What the exercise asks:
Exclude the pictures, then copy all remaining records exactly.
BEGIN Data under study
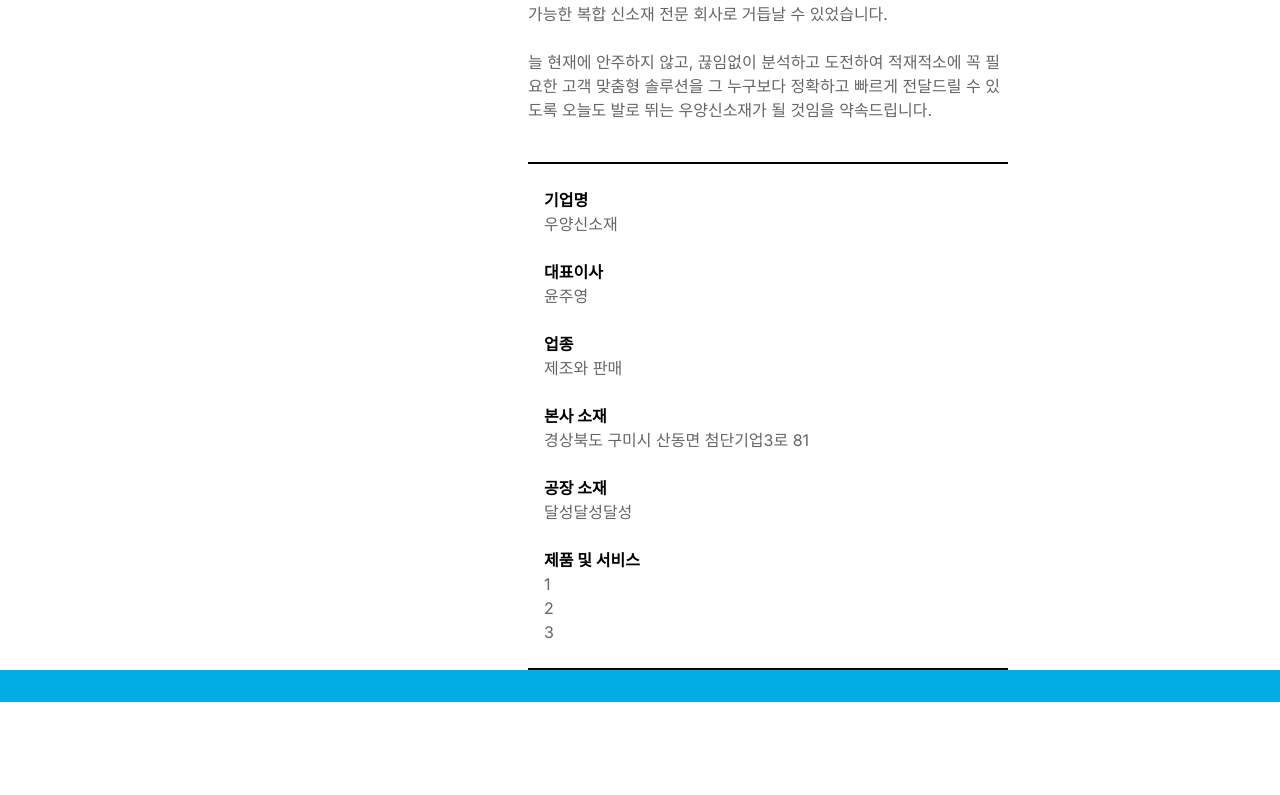
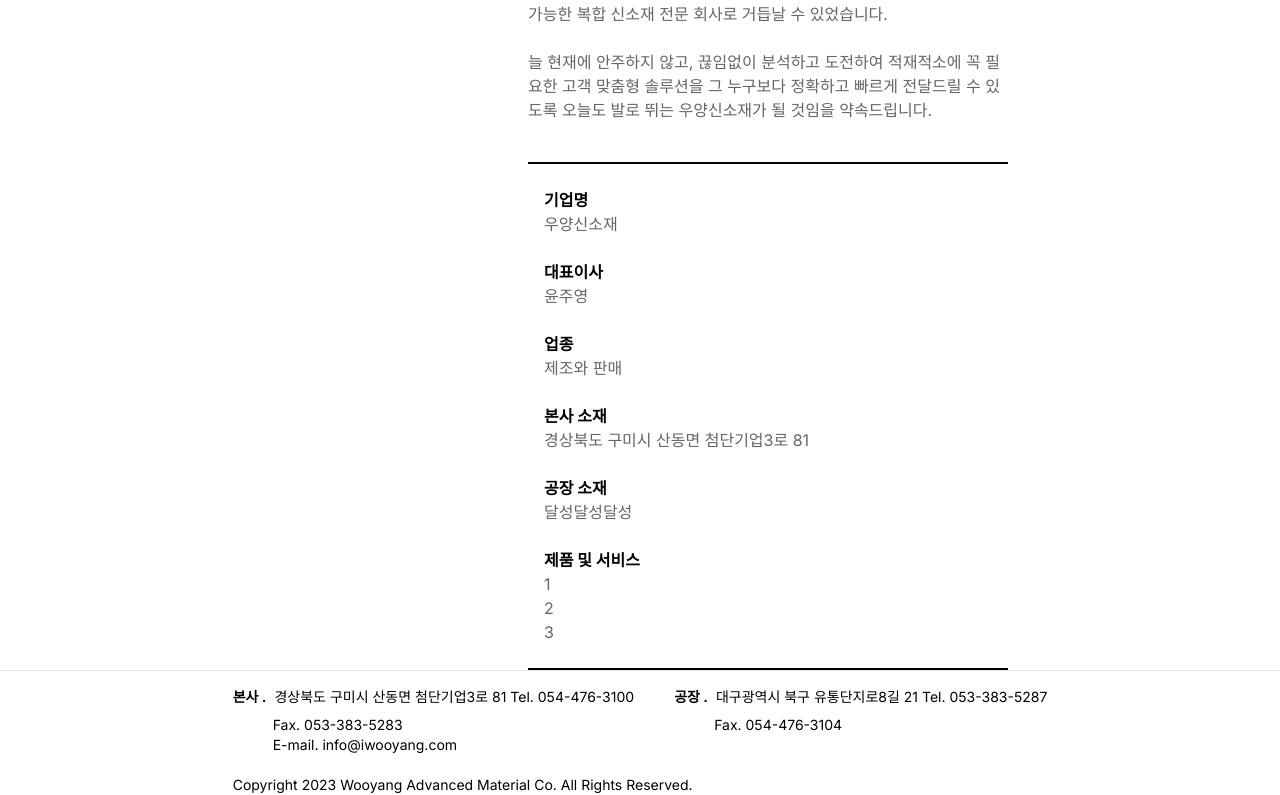
Before and after one commit to erurang/iwooyang, a Next.js app: page / in a window 1280 px wide. Shown: the part 910-1705 px from the top of the page. Before the commit the page ends 1612 px from the top, so only its background shows below. Built offline with nearby package versions, Linux system fonts and the light colour scheme.

Commit message:
IW-2 footer

```diff
--- a/src/components/Footer.tsx
+++ b/src/components/Footer.tsx
@@ -1,23 +1,35 @@
 export default function Footer() {
+  const currentYear = new Date().getFullYear();
+
   return (
-    <footer className="bg-[#02ACE5] text-[#2F2A85] p-4">
-      {/* <div className="flex justify-center items-center">
-        <p>TOP</p>
-      </div>
-      <div className="justify-start items-center grid gap-4">
-        <div>
-          <span>기업정보</span>
+    <div className="flex justify-center items-center border-t-[1px] border-gray-200 text-sm">
+      <footer className="pt-4 px-6 text-left">
+        <div className="flex flex-col lg:flex-row space-y-6 lg:space-y-0 lg:space-x-10">
+          <div className="space-y-2">
+            <div className="flex items-center space-x-2">
+              <div className="font-bold">본사 .</div>
+              <p>경상북도 구미시 산동면 첨단기업3로 81 Tel. 054-476-3100</p>
+            </div>
+            <div className="pl-10">
+              <p>Fax. 053-383-5283</p>
+              <p>E-mail. info@iwooyang.com</p>
+            </div>
+          </div>
+          <div className="space-y-2">
+            <div className="flex items-center space-x-2">
+              <div className="font-bold">공장 .</div>
+              <p>대구광역시 북구 유통단지로8길 21 Tel. 053-383-5287</p>
+            </div>
+            <div className="pl-10">
+              <p>Fax. 054-476-3104</p>
+            </div>
+          </div>
         </div>
-        <div>
-          <span>제품소개</span>
+        <div className="mt-3 lg:mt-5">
+          Copyright {currentYear} Wooyang Advanced Material Co. All Rights
+          Reserved.
         </div>
-        <div>
-          <span>고객지원</span>
-        </div>
-        <div>
-          <span>인재채용</span>
-        </div>
-      </div> */}
-    </footer>
+      </footer>
+    </div>
   );
 }
```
END Data under study
Solved exercise:
Before and after one commit to erurang/iwooyang, a Next.js app: page / in a window 1280 px wide. Shown: the part 910-1705 px from the top of the page. Before the commit the page ends 1612 px from the top, so only its background shows below. Built offline with nearby package versions, Linux system fonts and the light colour scheme.

Commit message:
IW-2 footer

```diff
--- a/src/components/Footer.tsx
+++ b/src/components/Footer.tsx
@@ -1,23 +1,35 @@
 export default function Footer() {
+  const currentYear = new Date().getFullYear();
+
   return (
-    <footer className="bg-[#02ACE5] text-[#2F2A85] p-4">
-      {/* <div className="flex justify-center items-center">
-        <p>TOP</p>
-      </div>
-      <div className="justify-start items-center grid gap-4">
-        <div>
-          <span>기업정보</span>
+    <div className="flex justify-center items-center border-t-[1px] border-gray-200 text-sm">
+      <footer className="pt-4 px-6 text-left">
+        <div className="flex flex-col lg:flex-row space-y-6 lg:space-y-0 lg:space-x-10">
+          <div className="space-y-2">
+            <div className="flex items-center space-x-2">
+              <div className="font-bold">본사 .</div>
+              <p>경상북도 구미시 산동면 첨단기업3로 81 Tel. 054-476-3100</p>
+            </div>
+            <div className="pl-10">
+              <p>Fax. 053-383-5283</p>
+              <p>E-mail. info@iwooyang.com</p>
+            </div>
+          </div>
+          <div className="space-y-2">
+            <div className="flex items-center space-x-2">
+              <div className="font-bold">공장 .</div>
+              <p>대구광역시 북구 유통단지로8길 21 Tel. 053-383-5287</p>
+            </div>
+            <div className="pl-10">
+              <p>Fax. 054-476-3104</p>
+            </div>
+          </div>
         </div>
-        <div>
-          <span>제품소개</span>
+        <div className="mt-3 lg:mt-5">
+          Copyright {currentYear} Wooyang Advanced Material Co. All Rights
+          Reserved.
         </div>
-        <div>
-          <span>고객지원</span>
-        </div>
-        <div>
-          <span>인재채용</span>
-        </div>
-      </div> */}
-    </footer>
+      </footer>
+    </div>
   );
 }
```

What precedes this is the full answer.